**WHAT THE TASK ASKS:**
Look through the data below. Pick out the lines holding the string "name".

**GIVEN DATA:**
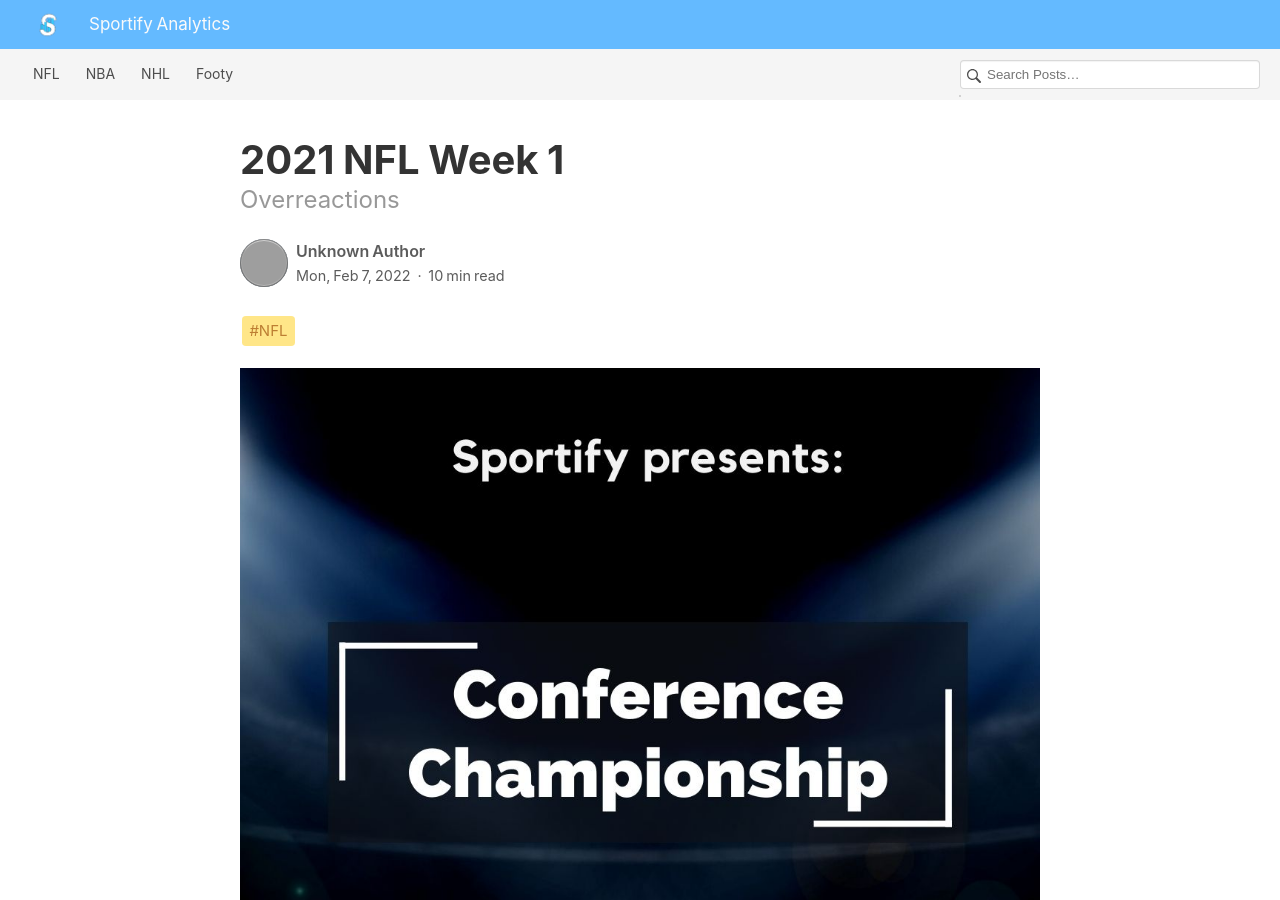
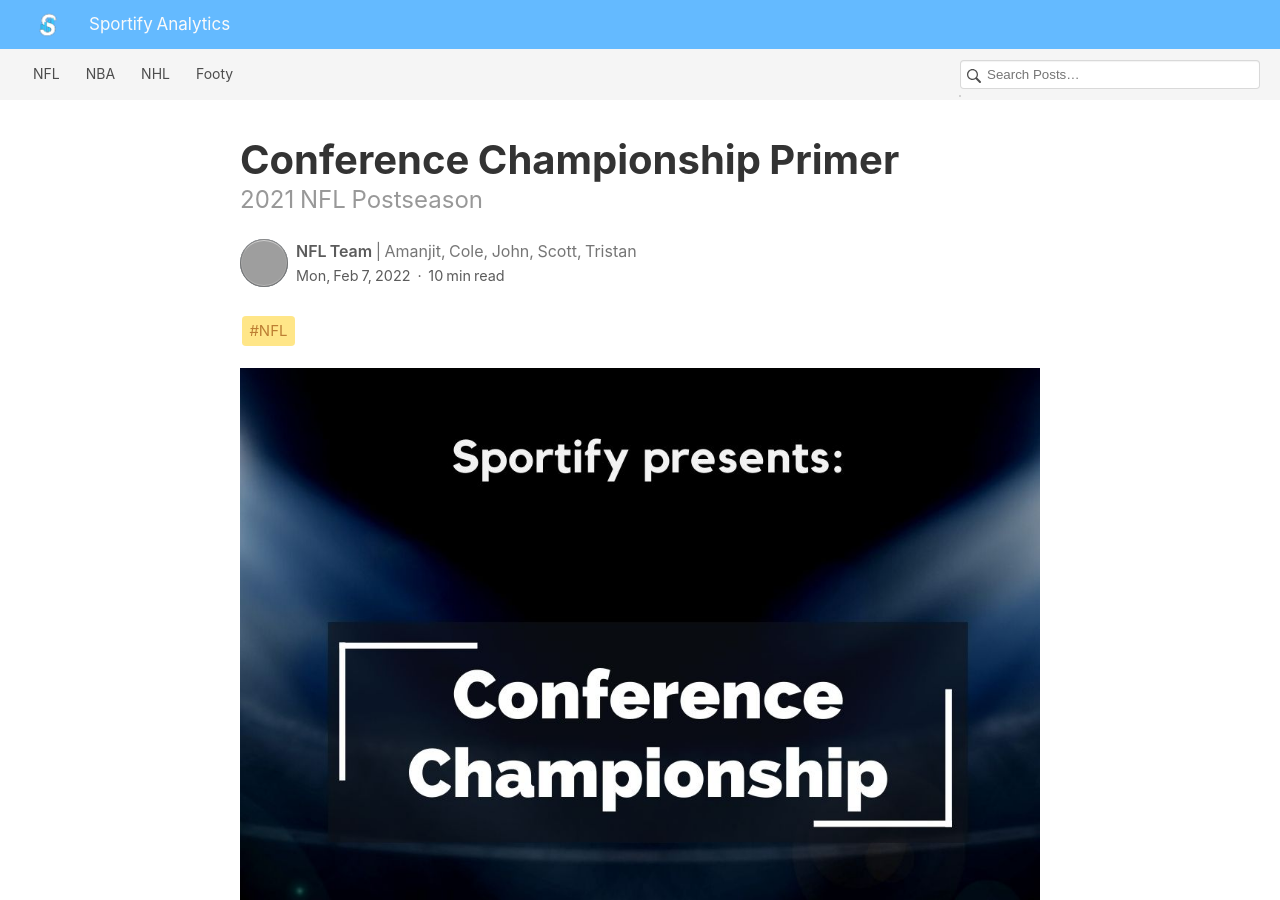
Before and after one commit to Sportify-Analytics/sportify-analytics.github.io, a Jekyll site: the page built from _posts/NFL/2022-02-07-Conference-Championship-Primer.md, in a window 1280 px wide and 900 px high. Built offline with Jekyll 4.4.1, drawn with Linux system fonts in a browser that asks for light colours; our own code applies the rules of GitHub Pages for plain Markdown files; grey boxes are pictures that could not be loaded.

Commit message:
Editted articles

```diff
--- a/_config.yaml
+++ b/_config.yaml
@@ -36,8 +36,8 @@ authors:
     description: "Copywriter & Content Creator"
     # gravatar: e0ac5d5e717da67a36ac72adf235bc42
   nfl:
-  name: "NFL Team"
-  description: "Amanjit, Cole, John, Scott, Tristan"
+    name: "NFL Team"
+    description: "Amanjit, Cole, John, Scott, Tristan"
   anonymous:
     name: "Unknown Author"
 
--- a/_posts/NFL/2022-02-07-Conference-Championship-Primer.md
+++ b/_posts/NFL/2022-02-07-Conference-Championship-Primer.md
@@ -1,6 +1,6 @@
 ---
-title: "2021 NFL Week 1"
-description: "Overreactions"
+title: "Conference Championship Primer"
+description: "2021 NFL Postseason"
 author: nfl
 image: /images/NFL_Photos/ConferenceChampionship.jpg
 tags: NFL
```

**RESULT BELOW:**
-  name: "NFL Team"
+    name: "NFL Team"
     name: "Unknown Author"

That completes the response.